Thursday, the Milwaukee County Board will consider whether to apply pressure to the troubled Mental Health Complex. Twice during the past two years, regulators have declared patients to be in “immediate danger” following reports of abuse. Administrators have been working for a year-and-a-half on a plan to mitigate problems and move patients to community-based care. But as WUWM’s Erin Toner reports, some county leaders say the process isn’t moving fast enough.
The Mental Health Complex is a sprawling treatment center on the county grounds in Wauwatosa. It was built in the 1970s, when communities regularly institutionalized people with severe mental illness. In the decades since, many other states and counties have closed or downsized their hospitals and moved patients to community based care. But the Milwaukee complex continues to operate mainly as an inpatient facility for children, adults and seniors.
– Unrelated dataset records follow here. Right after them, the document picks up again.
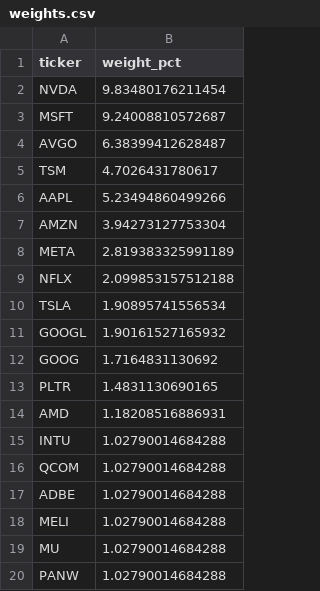
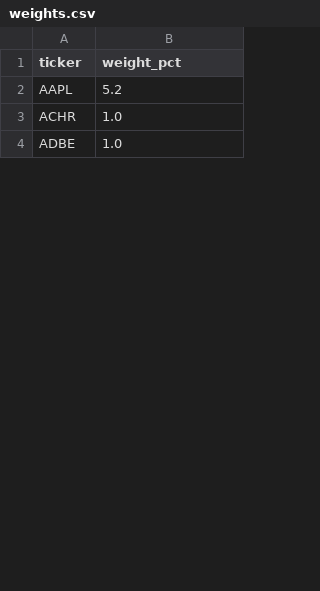
Before and after one commit to juandavidnh/andova-dashboard-pro, a CSV file: weights.csv, drawn as a sheet; only a part is shown; the diff covers the shown part only.

```diff
--- a/weights.csv
+++ b/weights.csv
@@ -1,20 +1,4 @@
 ticker,weight_pct
-NVDA,9.83480176211454
-MSFT,9.24008810572687
-AVGO,6.38399412628487
-TSM,4.7026431780617
-AAPL,5.23494860499266
-AMZN,3.94273127753304
-META,2.819383325991189
-NFLX,2.099853157512188
-TSLA,1.90895741556534
-GOOGL,1.90161527165932
-GOOG,1.7164831130692
-PLTR,1.4831130690165
-AMD,1.18208516886931
-INTU,1.02790014684288
-QCOM,1.02790014684288
-ADBE,1.02790014684288
-MELI,1.02790014684288
-MU,1.02790014684288
-PANW,1.02790014684288
+AAPL,5.2
+ACHR,1.0
+ADBE,1.0
```
Also changed, not shown: 29 added rows, 13 removed rows, 13 moved rows and 3 edited cells elsewhere in this file, sectors.csv, 3 other files.
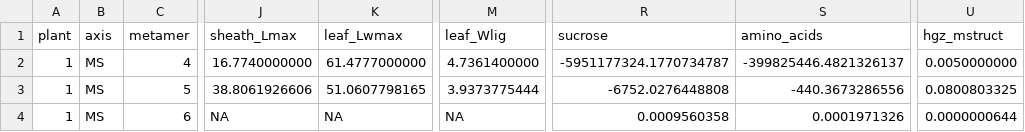
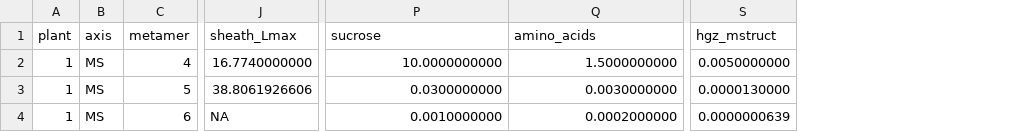
Before and after one commit to victoriaacker/growth-wheat, a CSV file: trunk/example/standalone/outputs/hgz_outputs.csv, drawn as a sheet; only a part is shown, gaps mark what is left out; removed rows and columns are numbered as before the commit, all else as after; the diff names each change by its address in the sheet, - before the commit and + after, or states it on an @@ line.

```diff
--- a/trunk/example/standalone/outputs/hgz_outputs.csv
+++ b/trunk/example/standalone/outputs/hgz_outputs.csv
-column K (leaf_Lwmax), rows 2-4: 61.4777000000 | 51.0607798165 | NA
-column M (leaf_Wlig), rows 2-4: 4.7361400000 | 3.9373775444 | NA
-P2 (sucrose): -5951177324.1770734787
+P2 (sucrose): 10.0000000000
-Q2 (amino_acids): -399825446.4821326137
+Q2 (amino_acids): 1.5000000000
-P3 (sucrose): -6752.0276448808
+P3 (sucrose): 0.0300000000
-Q3 (amino_acids): -440.3673286556
+Q3 (amino_acids): 0.0030000000
-S3 (hgz_mstruct): 0.0800803325
+S3 (hgz_mstruct): 0.0000130000
-P4 (sucrose): 0.0009560358
+P4 (sucrose): 0.0010000000
-Q4 (amino_acids): 0.0001971326
+Q4 (amino_acids): 0.0002000000
-S4 (hgz_mstruct): 0.0000000644
+S4 (hgz_mstruct): 0.0000000639
```
Also changed, not shown: trunk/example/standalone/inputs/hgz_inputs.csv, 9 other files.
County Sup. Joe Sanfelippo says multiple reports over the past 25 years have detailed serious problems regarding patient safety.
“These reports have come on, when there’s problems at the mental health company, they’re in the news, the board takes action, and as soon as it’s not headlines in the news anymore, it kind of gets forgotten about,” Sanfelippo says.
Sanfelippo is referring to high-profile cases, including reports of patients being sexually abused by other patients, and a recent death the district attorney is investigating. An independent study recommended the county shift patients to services in the community, but he says so far, progress has been slow.
“The HSRI report said they scoured the entire country and they cannot find any other county that’s running an institutional based facility for mental health care like this. If you take a look in Madison, Waukesha, they all rely on more of a community based program, which really has been the approach for the last 30 years. It’s just Milwaukee County has never taken the initiative to transition into that type of care,” Sanfelippo says.
Last week, a county board committee voted to require administrators to submit a detailed plan and timetable for reforms at the Mental Health Complex.
But the committee’s chairperson, Sup. Peggy Romo West, dissented. She agrees improvements are overdue – and she’s been helping design them, but Romo West says the county must proceed responsibly and not simply rush the process.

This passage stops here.